Even amid a forest of high towers, St Paul’s Cathedral remains, architecturally, the heart of the City of London. It could be a key place for people to confront anxiety and seek a new vision for the future of humanity, money, and power.
This process, which is going on around the world, has to take in all interested parties. Limiting it to the elite who got us into this mess is insane.
After visiting the Occupy the London Stock Exchange camp on 27 October 2011, I have no idea why St Paul's shut up shop last week. The appearance of a large handful, but still only a handful, of cheap tents fifty yards from the front door would be possible to manage, one would think. If, as Woody Allen suggests, 80 per cent of success is showing up, at least now St Paul’s has re-opened it is back in the game.
But what game?
Once upon a time an Urban Parochial Church Council in the South of England was interviewing candidates for the post of vicar. One willowy Anglo-Catholic youth made a big pitch for a shift up the candle — recalling the grand tradition of Anglo-Catholic slum clergy he said “what this place needs isn’t a leader, but a priest!”
Stirring stuff... until, quarter of an hour later a local bag lady with a skinful of cider but a heart of gold, crashed through the doors crowing, as was her wont, her signature line - “Help! I need a priest!” Willowy Anglo-Catholic youth disappeared to the toilet. He did not get the job.
As St Paul’s reopens its doors, this tale raises a question for its managers. Can they redeem their initial hysterical over-reaction? Do they want to draw all voices into a vital public debate, or will they clear the site as tactfully and soon as possible, probably in the middle of the night — when Caiaphas and chums used to do their business?
In other words do they have the stomach to engage in the real world at the crest of a tidal race between people, money and power, or are they just overgrown public schoolboys playing indoor games in their own self-important Tourist Disneyland?
Over to them...
See also the interview with the author on Channel 4 television news: http://www.channel4.com/news/catch-up/display/playlistref/291011/clipid/... 
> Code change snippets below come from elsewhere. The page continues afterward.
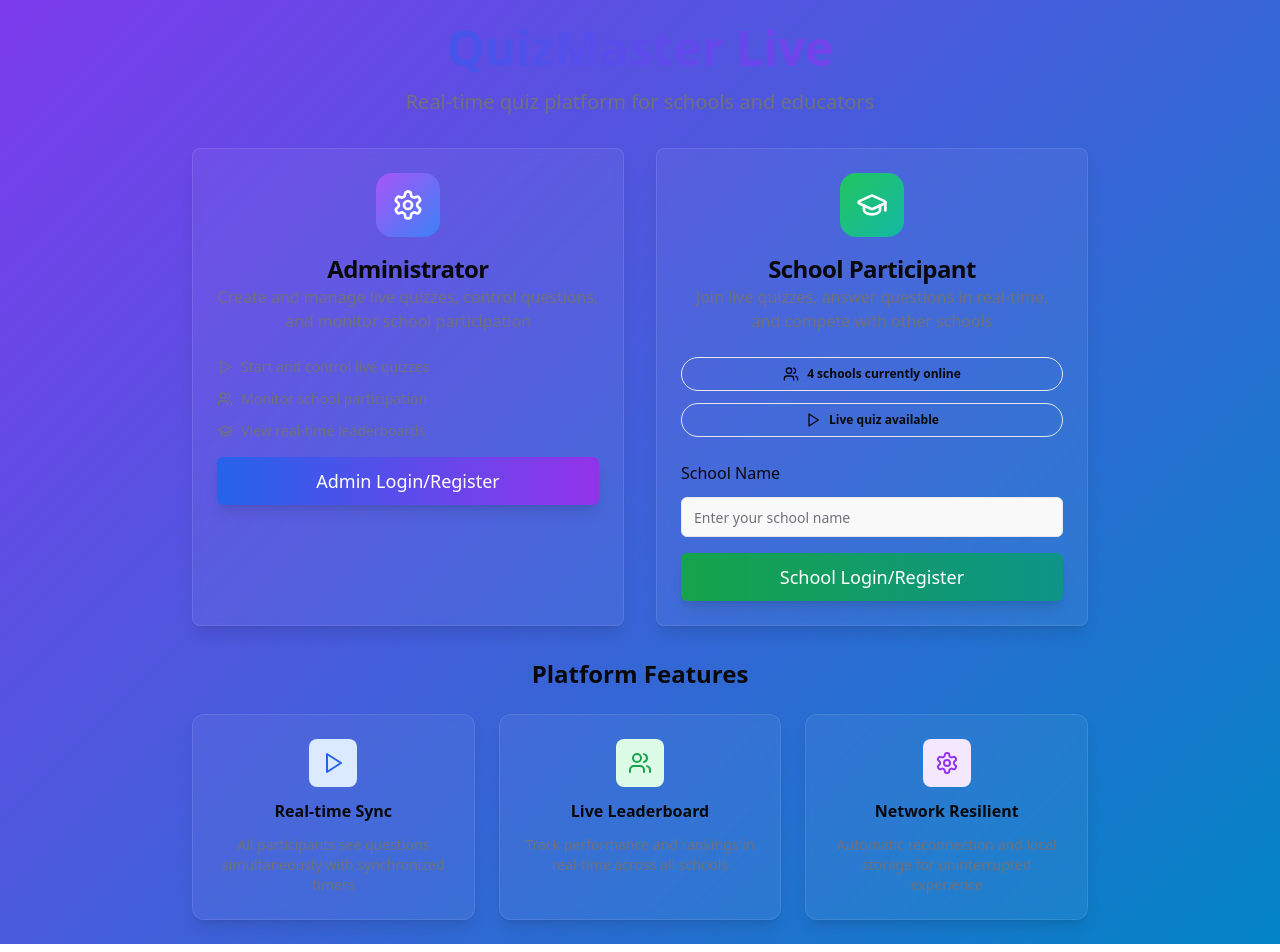
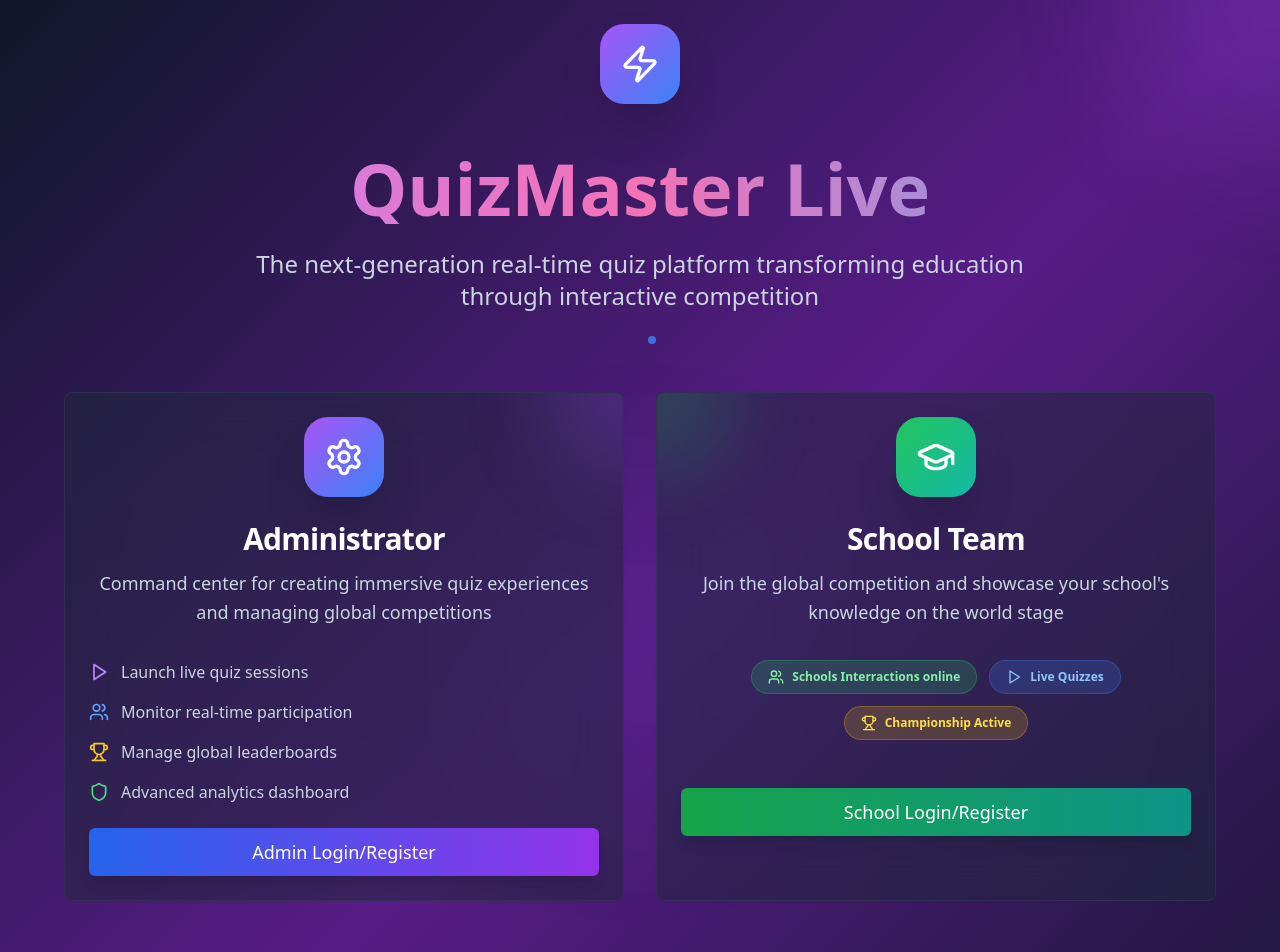
Before and after one commit to Stylishprogrammer/livequiz-sync-challenge, a React (Vite) app: page / in a window 1280 px wide. Shown: the top 952 px of the page. Built offline with nearby package versions, Linux system fonts and the light colour scheme.

Commit message:
Refactor: Update QuizSelector component design

```diff
--- a/src/components/QuizSelector.tsx
+++ b/src/components/QuizSelector.tsx
@@ -4,7 +4,7 @@ import { Card, CardContent, CardDescription, CardHeader, CardTitle } from '@/com
 import { Badge } from '@/components/ui/badge';
 import { Input } from '@/components/ui/input';
 import { Label } from '@/components/ui/label';
-import { Users, Play, Settings, GraduationCap } from 'lucide-react';
+import { Users, Play, Settings, GraduationCap, Zap, Trophy, Shield, Globe } from 'lucide-react';
 
 interface QuizSelectorProps {
   onRoleSelect: (role: 'admin' | 'school', schoolName?: string) => void;
@@ -12,6 +12,7 @@ interface QuizSelectorProps {
 
 export function QuizSelector({ onRoleSelect }: QuizSelectorProps) {
   const [schoolName, setSchoolName] = useState('');
+  const [hoveredCard, setHoveredCard] = useState<string | null>(null);
 
   const handleSchoolJoin = () => {
     if (schoolName.trim()) {
@@ -20,46 +21,76 @@ export function QuizSelector({ onRoleSelect }: QuizSelectorProps) {
   };
 
   return (
-    <div className="min-h-screen flex items-center justify-center p-6">
-      <div className="w-full max-w-4xl space-y-8">
-        {/* Header */}
-        <div className="text-center space-y-4">
-          <h1 className="text-5xl font-bold gradient-text">QuizMaster Live</h1>
-          <p className="text-xl text-muted-foreground">
-            Real-time quiz platform for schools and educators
-          </p>
+    <div className="min-h-screen bg-gradient-to-br from-slate-900 via-purple-900 to-slate-900 relative overflow-hidden">
+      {/* Animated Background Elements */}
+      <div className="absolute inset-0 overflow-hidden">
+        <div className="absolute -top-40 -right-40 w-80 h-80 bg-purple-500/20 rounded-full blur-3xl animate-pulse"></div>
+        <div className="absolute -bottom-40 -left-40 w-80 h-80 bg-blue-500/20 rounded-full blur-3xl animate-pulse delay-1000"></div>
+        <div className="absolute top-1/2 left-1/2 transform -translate-x-1/2 -translate-y-1/2 w-96 h-96 bg-indigo-500/10 rounded-full blur-3xl animate-pulse delay-500"></div>
       </div>
 
-        {/* Role Selection Cards */}
+      <div className="relative z-10 flex items-center justify-center min-h-screen p-6">
+        <div className="w-full max-w-6xl space-y-12">
+          {/* Enhanced Header */}
+          <div className="text-center space-y-6">
+            <div className="inline-flex items-center justify-center w-20 h-20 bg-gradient-to-br from-purple-500 to-blue-500 rounded-3xl mb-6 shadow-2xl">
+              <Zap className="h-10 w-10 text-white" />
+            </div>
+            <h1 className="text-6xl md:text-7xl font-bold bg-gradient-to-r from-purple-400 via-pink-400 to-blue-400 bg-clip-text text-transparent">
+              QuizMaster Live
+            </h1>
+            <p className="text-xl md:text-2xl text-slate-300 max-w-3xl mx-auto leading-relaxed">
+              The next-generation real-time quiz platform transforming education through interactive competition
+            </p>
+            <div className="flex items-center justify-center gap-6 text-sm text-slate-400">
+              <div className="flex items-center gap-2">
+
+              </div>
+              <div className="flex items-center gap-2">
+                <div className="w-2 h-2 bg-blue-500 rounded-full animate-pulse"></div>
+
+              </div>
+            </div>
+          </div>
+
+          {/* Enhanced Role Selection Cards */}
           <div className="grid md:grid-cols-2 gap-8">
             {/* Admin Card */}
-          <Card className="glass-card border-0 hover:scale-105 transition-all duration-300">
-            <CardHeader className="text-center space-y-4">
-              <div className="mx-auto w-16 h-16 bg-gradient-to-br from-purple-500 to-blue-500 rounded-2xl flex items-center justify-center">
-                <Settings className="h-8 w-8 text-white" />
+            <Card
+              className="group relative bg-slate-800/50 backdrop-blur-xl border-slate-700/50 hover:border-purple-500/50 transition-all duration-500 overflow-hidden"
+              onMouseEnter={() => setHoveredCard('admin')}
+              onMouseLeave={() => setHoveredCard(null)}
+            >
+              <div className="absolute inset-0 bg-gradient-to-br from-purple-500/10 to-blue-500/10 opacity-0 group-hover:opacity-100 transition-opacity duration-500"></div>
+              <div className="absolute -top-20 -right-20 w-40 h-40 bg-purple-500/20 rounded-full blur-2xl group-hover:scale-150 transition-transform duration-700"></div>
+
+              <CardHeader className="relative text-center space-y-6 pb-8">
+                <div className="mx-auto w-20 h-20 bg-gradient-to-br from-purple-500 to-blue-500 rounded-3xl flex items-center justify-center shadow-2xl group-hover:scale-110 transition-transform duration-300">
+                  <Settings className="h-10 w-10 text-white" />
                 </div>
                 <div>
-                <CardTitle className="text-2xl">Administrator</CardTitle>
-                <CardDescription className="text-base">
-                  Create and manage live quizzes, control questions, and monitor school participation
+                  <CardTitle className="text-3xl font-bold text-white mb-3">Administrator</CardTitle>
+                  <CardDescription className="text-lg text-slate-300 leading-relaxed">
+                    Command center for creating immersive quiz experiences and managing global competitions
                   </CardDescription>
                 </div>
               </CardHeader>
-            <CardContent className="space-y-4">
-              <div className="space-y-3">
-                <div className="flex items-center gap-2 text-sm text-muted-foreground">
-                  <Play className="h-4 w-4" />
-                  <span>Start and control live quizzes</span>
+
+              <CardContent className="relative space-y-6">
+                <div className="grid gap-4">
+                  {[
+                    { icon: Play, text: "Launch live quiz sessions", color: "text-purple-400" },
+                    { icon: Users, text: "Monitor real-time participation", color: "text-blue-400" },
+                    { icon: Trophy, text: "Manage global leaderboards", color: "text-yellow-400" },
+                    { icon: Shield, text: "Advanced analytics dashboard", color: "text-green-400" }
+                  ].map((feature, index) => (
+                    <div key={index} className="flex items-center gap-3 text-slate-300 group-hover:text-white transition-colors duration-300">
+                      <feature.icon className={`h-5 w-5 ${feature.color}`} />
+                      <span>{feature.text}</span>
                     </div>
-                <div className="flex items-center gap-2 text-sm text-muted-foreground">
-                  <Users className="h-4 w-4" />
-                  <span>Monitor school participation</span>
+                  ))}
                 </div>
-                <div className="flex items-center gap-2 text-sm text-muted-foreground">
-                  <GraduationCap className="h-4 w-4" />
-                  <span>View real-time leaderboards</span>
-                </div>
-              </div>
+
                 <Button
                   onClick={() => onRoleSelect('admin')}
                   className="w-full quiz-button-primary text-lg py-6"
@@ -70,42 +101,43 @@ export function QuizSelector({ onRoleSelect }: QuizSelectorProps) {
             </Card>
 
             {/* School Card */}
-          <Card className="glass-card border-0 hover:scale-105 transition-all duration-300">
-            <CardHeader className="text-center space-y-4">
-              <div className="mx-auto w-16 h-16 bg-gradient-to-br from-green-500 to-teal-500 rounded-2xl flex items-center justify-center">
-                <GraduationCap className="h-8 w-8 text-white" />
+            <Card
+              className="group relative bg-slate-800/50 backdrop-blur-xl border-slate-700/50 hover:border-green-500/50 transition-all duration-500 overflow-hidden"
+              onMouseEnter={() => setHoveredCard('school')}
+              onMouseLeave={() => setHoveredCard(null)}
+            >
+              <div className="absolute inset-0 bg-gradient-to-br from-green-500/10 to-teal-500/10 opacity-0 group-hover:opacity-100 transition-opacity duration-500"></div>
+              <div className="absolute -top-20 -left-20 w-40 h-40 bg-green-500/20 rounded-full blur-2xl group-hover:scale-150 transition-transform duration-700"></div>
+
+              <CardHeader className="relative text-center space-y-6 pb-8">
+                <div className="mx-auto w-20 h-20 bg-gradient-to-br from-green-500 to-teal-500 rounded-3xl flex items-center justify-center shadow-2xl group-hover:scale-110 transition-transform duration-300">
+                  <GraduationCap className="h-10 w-10 text-white" />
                 </div>
                 <div>
-                <CardTitle className="text-2xl">School Participant</CardTitle>
-                <CardDescription className="text-base">
-                  Join live quizzes, answer questions in real-time, and compete with other schools
+                  <CardTitle className="text-3xl font-bold text-white mb-3">School Team</CardTitle>
+                  <CardDescription className="text-lg text-slate-300 leading-relaxed">
+                    Join the global competition and showcase your school's knowledge on the world stage
                   </CardDescription>
                 </div>
               </CardHeader>
-            <CardContent className="space-y-4">
-              <div className="space-y-3 mb-6">
-                <Badge variant="outline" className="w-full justify-center py-2">
+
+              <CardContent className="relative space-y-6">
+                <div className="flex flex-wrap gap-3 justify-center mb-6">
+                  <Badge className="bg-green-500/20 text-green-300 border-green-500/30 px-4 py-2">
                     <Users className="h-4 w-4 mr-2" />
-                  4 schools currently online
+                     Schools Interractions online
                   </Badge>
-                <Badge variant="outline" className="w-full justify-center py-2">
+                  <Badge className="bg-blue-500/20 text-blue-300 border-blue-500/30 px-4 py-2">
                     <Play className="h-4 w-4 mr-2" />
-                  Live quiz available
+                     Live Quizzes
+                  </Badge>
+                  <Badge className="bg-yellow-500/20 text-yellow-300 border-yellow-500/30 px-4 py-2">
+                    <Trophy className="h-4 w-4 mr-2" />
+                    Championship Active
                   </Badge>
                 </div>
 
-              <div className="space-y-3">
-                <Label htmlFor="schoolName" className="text-base">School Name</Label>
-                <Input
-                  id="schoolName"
-                  type="text"
-                  placeholder="Enter your school name"
-                  value={schoolName}
-                  onChange={(e) => setSchoolName(e.target.value)}
-                  className="text-base py-3"
-                  onKeyPress={(e) => e.key === 'Enter' && handleSchoolJoin()}
-                />
-              </div>
+
 
                  <Button
                 onClick={() => onRoleSelect('school')}
@@ -117,38 +149,53 @@ export function QuizSelector({ onRoleSelect }: QuizSelectorProps) {
             </Card>
           </div>
 
-        {/* Features */}
-        <div className="text-center space-y-6">
-          <h2 className="text-2xl font-semibold">Platform Features</h2>
-          <div className="grid grid-cols-1 md:grid-cols-3 gap-6">
-            <div className="glass-card p-6 space-y-3">
-              <div className="w-12 h-12 bg-blue-100 rounded-lg flex items-center justify-center mx-auto">
-                <Play className="h-6 w-6 text-blue-600" />
+          {/* Enhanced Features Section */}
+          <div className="text-center space-y-8">
+            <h2 className="text-4xl font-bold text-white">Platform Features</h2>
+            <div className="grid grid-cols-1 md:grid-cols-4 gap-6">
+              {[
+                {
+                  icon: Zap,
+                  title: "Lightning Fast",
+                  description: "Sub-second response times with global CDN",
+                  color: "from-yellow-400 to-orange-500",
+                  bgColor: "bg-yellow-500/10"
+                },
+                {
+                  icon: Globe,
+                  title: "Global Scale",
+                  description: "Connect schools worldwide in real-time",
+                  color: "from-blue-400 to-purple-500",
+                  bgColor: "bg-blue-500/10"
+                },
+                {
+                  icon: Trophy,
+                  title: "Live Rankings",
+                  description: "Dynamic leaderboards with instant updates",
+                  color: "from-green-400 to-teal-500",
+                  bgColor: "bg-green-500/10"
+                },
+                {
+                  icon: Shield,
+                  title: "Enterprise Ready",
+                  description: "Bank-grade security and 99.9% uptime",
+                  color: "from-purple-400 to-pink-500",
+                  bgColor: "bg-purple-500/10"
+                }
+              ].map((feature, index) => (
+                <div key={index} className="group relative">
+                  <div className={`absolute inset-0 ${feature.bgColor} rounded-2xl blur-xl group-hover:blur-2xl transition-all duration-500 opacity-0 group-hover:opacity-100`}></div>
+                  <Card className="relative bg-slate-800/50 backdrop-blur-xl border-slate-700/50 hover:border-slate-600 transition-all duration-300 group-hover:scale-105">
+                    <CardContent className="p-8 text-center space-y-4">
+                      <div className={`inline-flex w-16 h-16 bg-gradient-to-br ${feature.color} rounded-2xl items-center justify-center shadow-2xl`}>
+                        <feature.icon className="h-8 w-8 text-white" />
                       </div>
-              <h3 className="font-semibold">Real-time Sync</h3>
-              <p className="text-sm text-muted-foreground">
-                All participants see questions simultaneously with synchronized timers
-              </p>
+                      <h3 className="text-xl font-bold text-white">{feature.title}</h3>
+                      <p className="text-slate-400 leading-relaxed">{feature.description}</p>
+                    </CardContent>
+                  </Card>
                 </div>
-
-            <div className="glass-card p-6 space-y-3">
-              <div className="w-12 h-12 bg-green-100 rounded-lg flex items-center justify-center mx-auto">
-                <Users className="h-6 w-6 text-green-600" />
-              </div>
-              <h3 className="font-semibold">Live Leaderboard</h3>
-              <p className="text-sm text-muted-foreground">
-                Track performance and rankings in real-time across all schools
-              </p>
-            </div>
-
-            <div className="glass-card p-6 space-y-3">
-              <div className="w-12 h-12 bg-purple-100 rounded-lg flex items-center justify-center mx-auto">
-                <Settings className="h-6 w-6 text-purple-600" />
-              </div>
-              <h3 className="font-semibold">Network Resilient</h3>
-              <p className="text-sm text-muted-foreground">
-                Automatic reconnection and local storage for uninterrupted experience
-              </p>
+              ))}
             </div>
           </div>
         </div>
```
Lines whose indentation alone changed are shown as unchanged.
© Alan Wilson is Suffragan Bishop of Buckingham in the Anglican Diocese of Oxford. His interests include spirituality, history, poetry, music, design/media, film, theology, social media, equality and human rights. This article is adapted, with grateful acknowledgment, from his widely regarded blog: http://bishopalan.blogspot.com/  You can also follow +Alan on Twitter @alantlwilson